It may sound obvious, but it’s no less true: we are thankful for gardens. And I mean ours, yours, and theirs. We gardeners are a tribe and know that it takes a village of gardens to make each one survive and thrive. We are also thankful whether we have one pot on the balcony, a small plot in a community garden, or ample acres.
Who doesn’t love the leaves changing into their autumn-colored new clothes, with the sun sitting just a bit lower in the sky, casting deeper shadows? A few months later there’s the anticipation of spring flower petals unfurling, a bulb poking its anxious head out of the soil. Winter, spring, summer, and fall, we love you all. In every season, the garden is transforming—and transformative.
Parks and Botanical Gardens
For gardeners, feeling thankful for public garden spaces is like an artist feeling thankful for museums. We all need external sources of inspiration. In parks and botanical gardens, we see plants together in new combinations, in unexpected ways working with unexpected materials. We even get the chance to see plants in their sometimes surprising mature state (“wow, that shrub actually gets that tall?”). We visit for new ideas, to relax, and be immersed in nature’s botanical buffet.

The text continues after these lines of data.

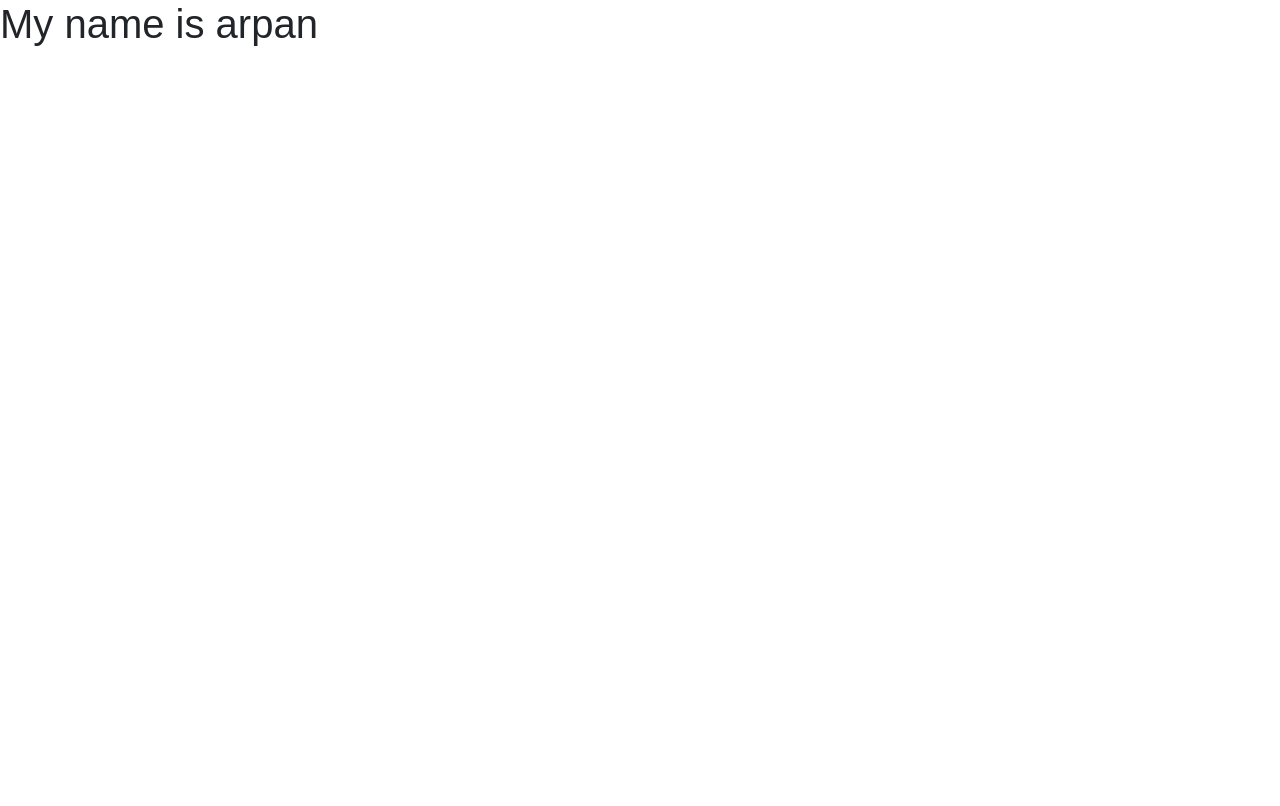
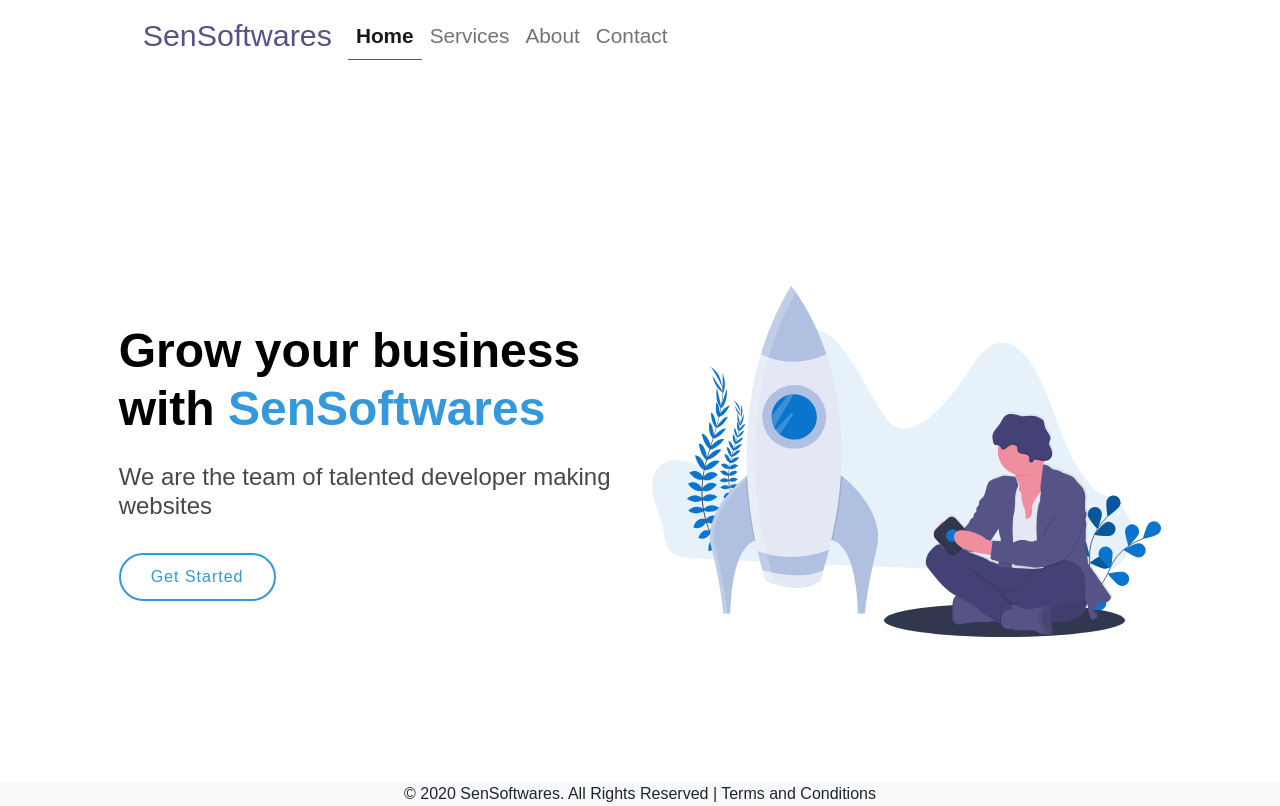
Before and after one commit to warpan20/first-react-deploy, a React (Create React App) app: page / in a window 1280 px wide. Built offline with nearby package versions, Linux system fonts and the light colour scheme; a web font is replaced by a local one.

Commit message:
fifth commit

```diff
--- a/src/App.jsx
+++ b/src/App.jsx
@@ -12,15 +12,7 @@ import { Switch, Route, Redirect } from "react-router-dom";
 const App = () => {
   return (
     <>
-    <h1>My name is arpan</h1>
-
-
-    </>
-  );
-};
-
-/*
-<Navbar />
+      <Navbar />
       <Switch>
         <Route exact path="/" component={Home} />
         <Route exact path="/about" component={About} />
@@ -29,5 +21,11 @@ const App = () => {
         <Redirect to="/" />
       </Switch>
       <Footer />
-      */
+
+
+    </>
+  );
+};
+
+
 export default App;
```
Also changed, not shown: 13 other files (tests, documents, lock files or other folders).
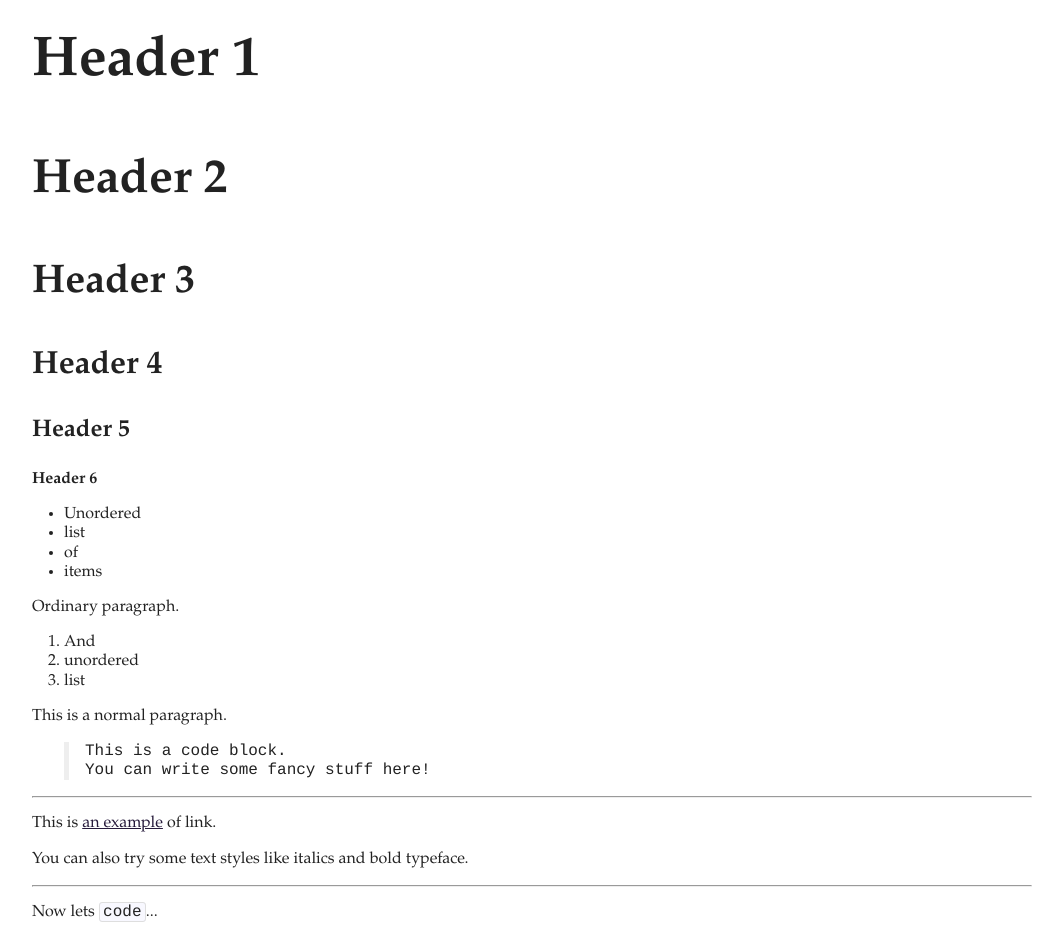
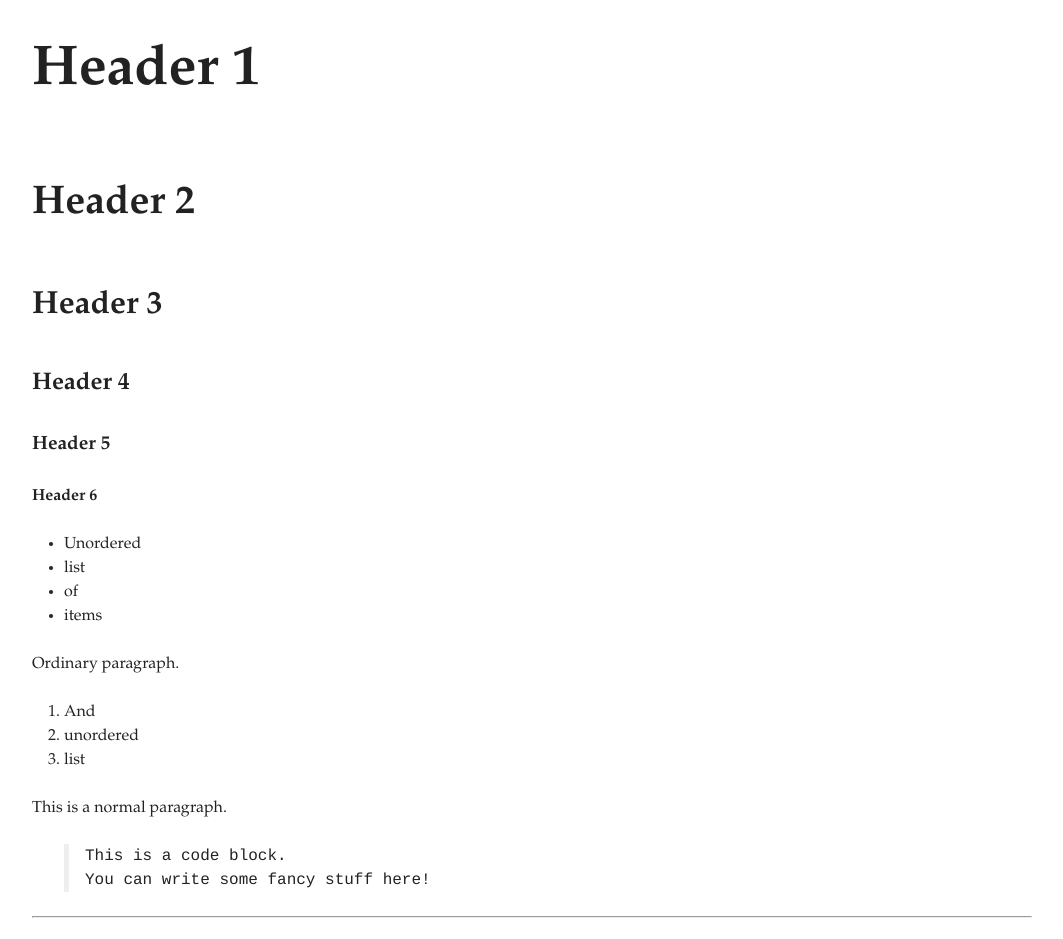
Before and after one commit to pwlmaciejewski/markdown-html, a website: page test/test.html in a window 1280 px wide. Shown: the top 939 px of the page, without its empty margins (108-1171 px from the left). Drawn offline with Linux system fonts and the light colour scheme.

Commit message:
Style changes

```diff
--- a/bin/markdown-html.js
+++ b/bin/markdown-html.js
@@ -27,11 +27,15 @@ if (!path.existsSync(stylePath)) {
 	throw new Error('Style does not exist.');
 }
 
+// Set title.
+var title = argv.title ? argv.title : path.basename(input, path.extname(input));
+
 // Load style.
 var style = fs.readFileSync(stylePath);
 
 // Compile template and pipe it out.
 mustache.compileAndRender(templatePath, {
 	content: content,
-	style: style
+	style: style,
+	title: title
 }).pipe(process.stdout);
--- a/template/style.css
+++ b/template/style.css
@@ -62,8 +62,12 @@ ul, ol,
 p,
 code, pre,
 hr {
-	line-height: 1.2em;
-	margin-bottom: 1em;
+	line-height: 1.5em;
+	margin: 1.5em 0 0.5em 0;
+}
+
+*:first-child {
+	margin-top: 0;
 }
 
 /* Headers */
@@ -76,19 +80,19 @@ h1 {
 }
 
 h2 {
-	font-size: 3em;
+	font-size: 2.5em;
 }
 
 h3 {
-	font-size: 2.5em;
+	font-size: 2em;
 }
 
 h4 {
-	font-size: 2em
+	font-size: 1.5em
 }
 
 h5 {
-	font-size: 1.5em;
+	font-size: 1.2em;
 }
 
 h6 {
@@ -138,6 +142,14 @@ a:visited {
   color: #261A3B;
 }
 
+/* Inlines */
+strong {
+	font-weight: bold;
+}
+
+em {
+	font-style: italic;
+}
 
 /* Container */
 .container {
--- a/test/test.html
+++ b/test/test.html
@@ -2,7 +2,7 @@
 <html>
 	<head>
 		<meta charset="utf-8" />
-		<title></title>
+		<title>test</title>
 		<style>
 			/* http://meyerweb.com/eric/tools/css/reset/
    v2.0 | 20110126
@@ -68,8 +68,12 @@ ul, ol,
 p,
 code, pre,
 hr {
-	line-height: 1.2em;
-	margin-bottom: 1em;
+	line-height: 1.5em;
+	margin: 1.5em 0 0.5em 0;
+}
+
+*:first-child {
+	margin-top: 0;
 }
 
 /* Headers */
@@ -82,19 +86,19 @@ h1 {
 }
 
 h2 {
-	font-size: 3em;
+	font-size: 2.5em;
 }
 
 h3 {
-	font-size: 2.5em;
+	font-size: 2em;
 }
 
 h4 {
-	font-size: 2em
+	font-size: 1.5em
 }
 
 h5 {
-	font-size: 1.5em;
+	font-size: 1.2em;
 }
 
 h6 {
@@ -144,6 +148,14 @@ a:visited {
   color: #261A3B;
 }
 
+/* Inlines */
+strong {
+	font-weight: bold;
+}
+
+em {
+	font-style: italic;
+}
 
 /* Container */
 .container {
```
Also changed, not shown: template/template.html (+1 -1 lines).
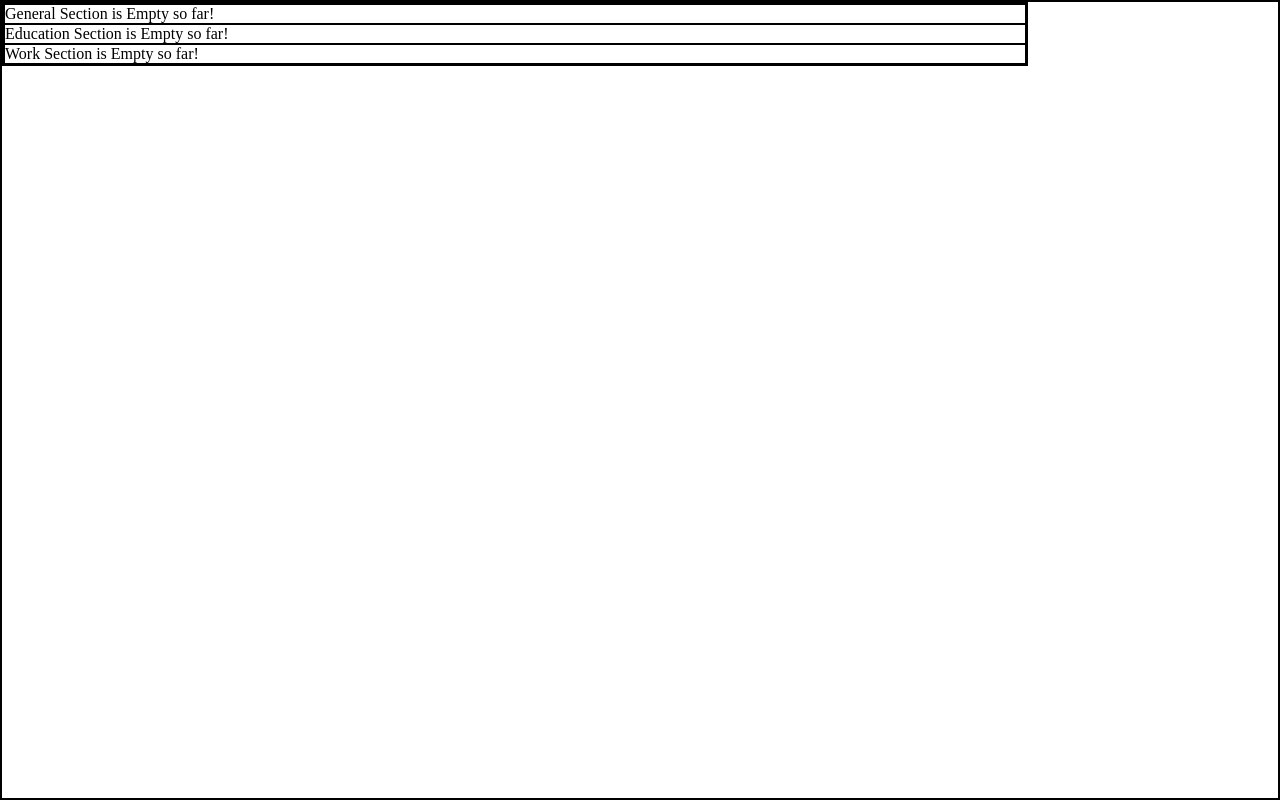
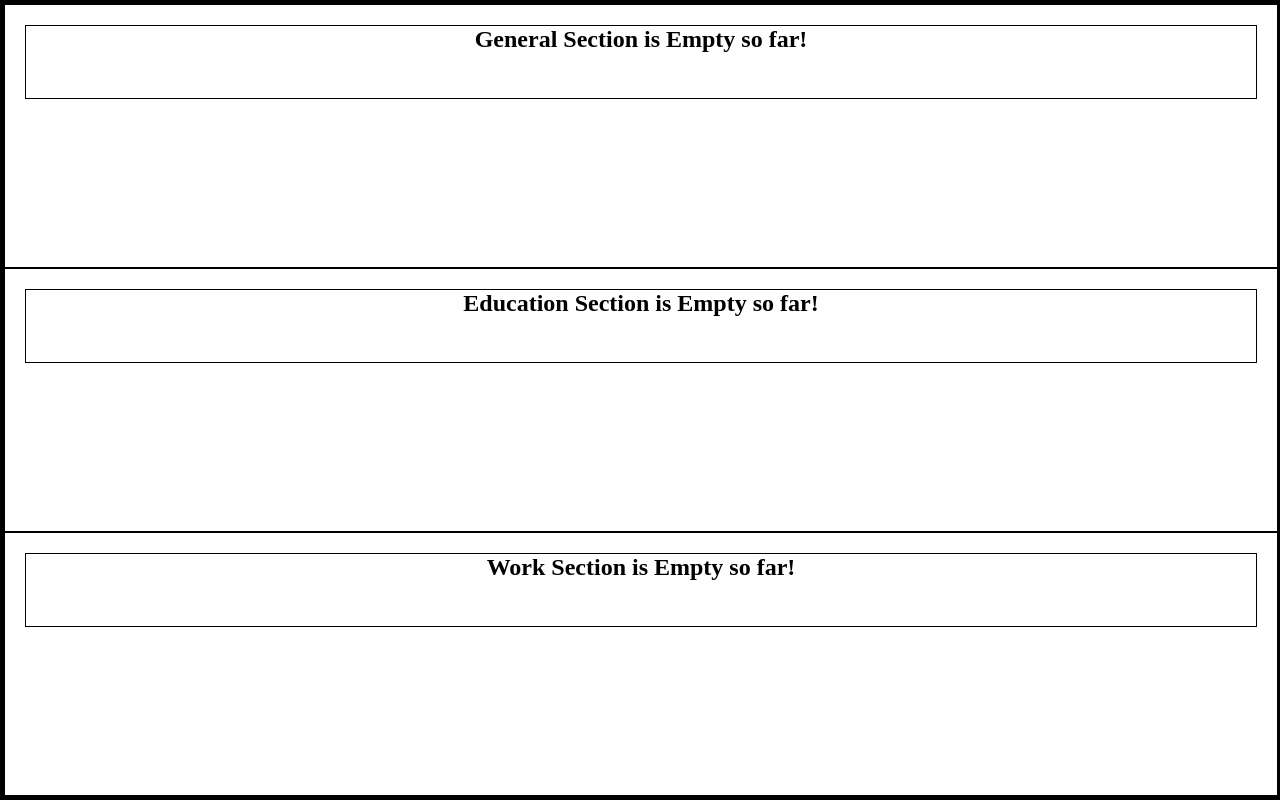
Before and after one commit to Scanceptic/cv-application, a React (Vite) app: page / in a window 1280 px wide. Built offline with nearby package versions, Linux system fonts and the light colour scheme.

Commit message:
create grid layout

```diff
--- a/src/components/Education.jsx
+++ b/src/components/Education.jsx
@@ -3,7 +3,9 @@
 function Education() {
   return (
     <>
-      <p>Education Section is Empty so far!</p>
+      <div className="section">
+        <h2>Education Section is Empty so far!</h2>
+      </div>
     </>
   )
 }
--- a/src/components/General.jsx
+++ b/src/components/General.jsx
@@ -3,7 +3,9 @@
 function General() {
   return (
     <>
-      <p>General Section is Empty so far!</p>
+      <div className="section">
+        <h2>General Section is Empty so far!</h2>
+      </div>
     </>
   )
 }
--- a/src/components/Work.jsx
+++ b/src/components/Work.jsx
@@ -3,7 +3,9 @@
 function Work() {
   return (
     <>
-      <p>Work Section is Empty so far!</p>
+      <div className="section">
+        <h2>Work Section is Empty so far!</h2>
+      </div>
     </>
   )
 }
--- a/src/styles/App.css
+++ b/src/styles/App.css
@@ -6,16 +6,28 @@
 }
 
 body {
+    /* Calc while temp borders are up to keep height within 100vh*/
     min-height: calc(100vh - 2px);
     display: flex;
-}
-
-#root {
-    height: 100%;
 }
 
 #container {
     display: grid;
     grid-template-rows: 1fr 1fr 1fr;
-    width: 80vw;
+    /* Calc while temp borders are up to keep width within 100vw*/
+    width: calc(100vw - 4px);
+    height: 100%;
 }
+
+.section {
+    display: grid;
+    grid-template-columns: 1fr 1fr;
+    grid-template-rows: 1fr 1fr 1fr;
+    padding: 20px;
+}
+
+.section > h2 {
+    grid-row: 1 / 2;
+    grid-column: 1 / 3;
+    text-align: center;
+}
```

“Smart” irrigation controllers, French drains, rain chains, and compost bins—all these modern designs help us deal with drainage issues, excess food waste, and a limited water supply. Designers are working hard to make planet-friendly improvements for our landscapes.
Did we miss any of your favorite reasons to feel garden gratitude? If so, leave us a note in the comments below—we’re on the lookout for reasons to feel thankful this year.
N.B.: See more of our Thanksgiving coverage at: